After winning the UK Chess Challenge Silver Plate competition last year, I was selected to play in the World Schools Chess Championships in Pattaya, Thailand from 5 to 15 May. I have never been to Thailand before and was excited to play against the world’s best U7 players, as well as enjoying the beaches and warm sunshine. It was a long flight to Bangkok Airport, and on arrival we were greeted by the president of the Thailand Chess Federation and given flower necklaces.
More than 460 kids from 34 different countries played at this year’s tournament. At the start of each round the players would exchange souvenirs from their countries. I gave my opponents London and UK key chains and pens. I got back some lovely gifts in exchange from my opponents, my favourite ones being a gold chess badge from Korea, a gold elephant from Thailand, a fridge magnet from Kazakhstan, and porcelain dolls from China. I think this is a lovely tradition as you get to learn more about other countries and make lots of new friends.
The main competition had nine rounds with games lasting up to 5 hours each. My first couple of games I played quickly, but in the last few rounds I learned to play longer with my last round lasting over 2 hours. My best moments were getting a draw against the world number two from Mongolia, along with a win against a strong player from China. I also had wins against players from South Korea and Thailand, but had losses against some very strong players from India and Kazakhstan as well as a loss against the player from Hong Kong who ended up winning the tournament. There was also a seven round blitz chess tournament where you only have 5 minutes to make all your moves. I again had lots of tough blitz opponents and was very happy to finish in the top 20.

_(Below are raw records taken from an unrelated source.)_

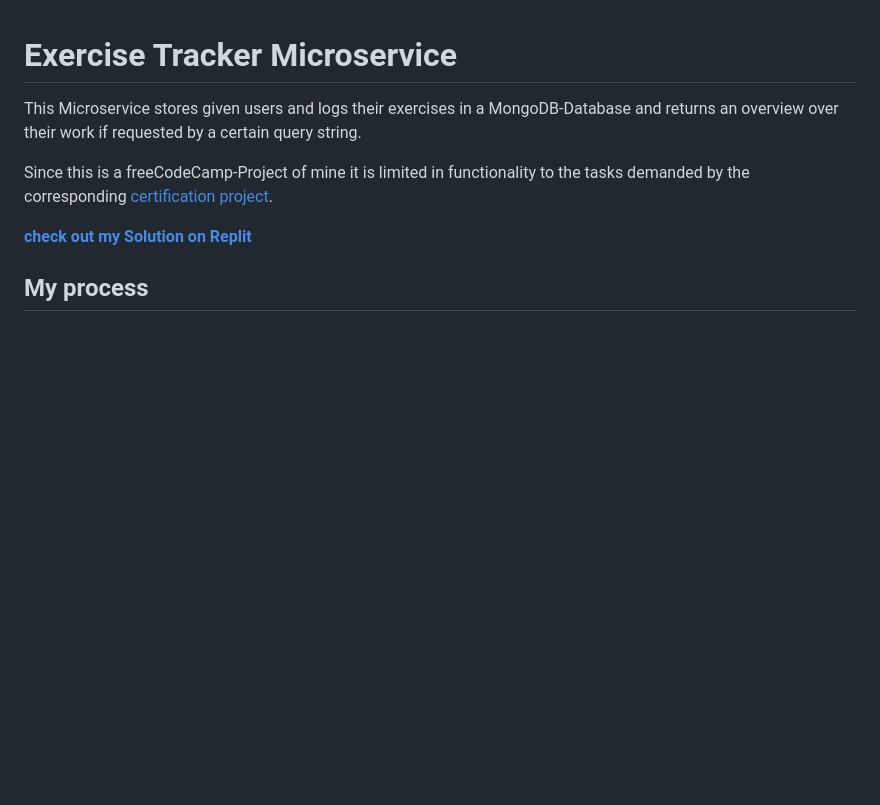
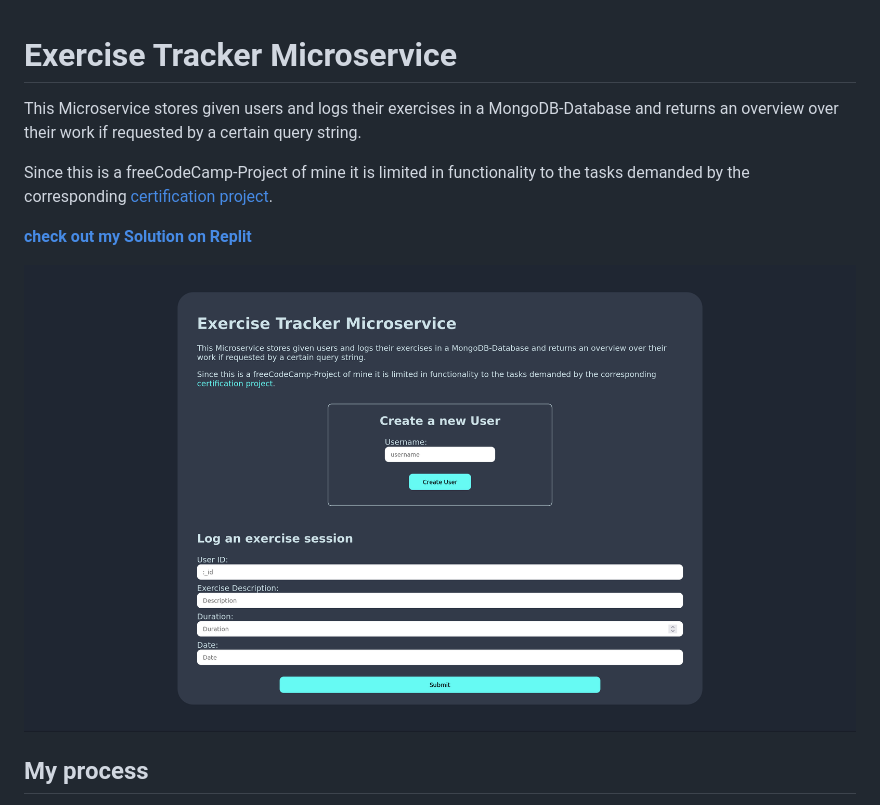
Before and after one commit to Dmnk28/exercise-tracker, a Markdown page: README.md, the part around the change. GitHub-like rendering; pictures changed too: ExerciseTracker.png (added); blank space fills up the shorter version.

Commit message:
Added a Preview Image to repo and readme

```diff
--- a/README.md
+++ b/README.md
@@ -5,6 +5,8 @@ This Microservice stores given users and logs their exercises in a MongoDB-Datab
 Since this is a freeCodeCamp-Project of mine it is limited in functionality to the tasks demanded by the corresponding [certification project](https://www.freecodecamp.org/learn/back-end-development-and-apis/back-end-development-and-apis-projects/exercise-tracker).
 
 __[check out my Solution on Replit](https://replit.com/@Dmnk28/exercise-tracker?v=1)__
+
+![Image of my project solution](./ExerciseTracker.png)
 
 ## My process
 First I started with the models (users and exercises), and handlers. Later I missinterpreted the FCC-User Stories and (kind of) joined both models together. Next time I will stay more selfconfident with my own approch (which should have worked pretty fine too, but in hindsight you are always smarter, right?).
```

I got to know most of the Korean team. I played lots of friendly chess matches against the Korean teams and we also played in the swimming pools during breaks. We also had an England against Uzbekistan splash battle in the pool in the last day, which England won! Me and my friend Han-Sen also played many battle chess matches and enjoyed the mango sticky rice dishes from the street markets. After more than a week of Thai food we all went to the Pizza Hut which was my favourite after the hotel’s amazing passion fruit sorbet!
Most days consisted of waking up early to get breakfast, going for training sessions with the chess coach, preparing openings against your next round opponent, swimming, lunch, playing your chess match in the big hall, going through my game afterwards with a Mongolian Grand master, and then going for dinner and relax before bed time.
Finally, an unexpected highlight was the talent show that was organised as part of the tournament’s gala dinner and social night. Some of most talented performers from each country got on stage, either playing instruments, singing, dancing, or even dancing with swords! There were cash prizes for the best 5 performances from the Kasparov Asia Chess foundation. Me and my friend Ariella volunteered to sing for the England team, and only had a couple of minutes before dinner to pick a song and practice. We had to perform straight after China who had the whole team singing and dancing and a boy with amazing violin playing. Me and Ariella were then given the microphones and we confidently sang “Let it go” from the movie Frozen in front of more than 800 people. We were the two youngest performers on the night and received a big applause from the audience. At the end of the night we were back on stage when the judges announced that England won 5th place! We were handed the 3000 Bhatt cash prize which me and Ariella shared equally between us.
I came back to the UK with lots of pleasant memories from the world championships. I enjoyed all the chess matches, learned a lot about other cultures and made lots of new friends from all over the world.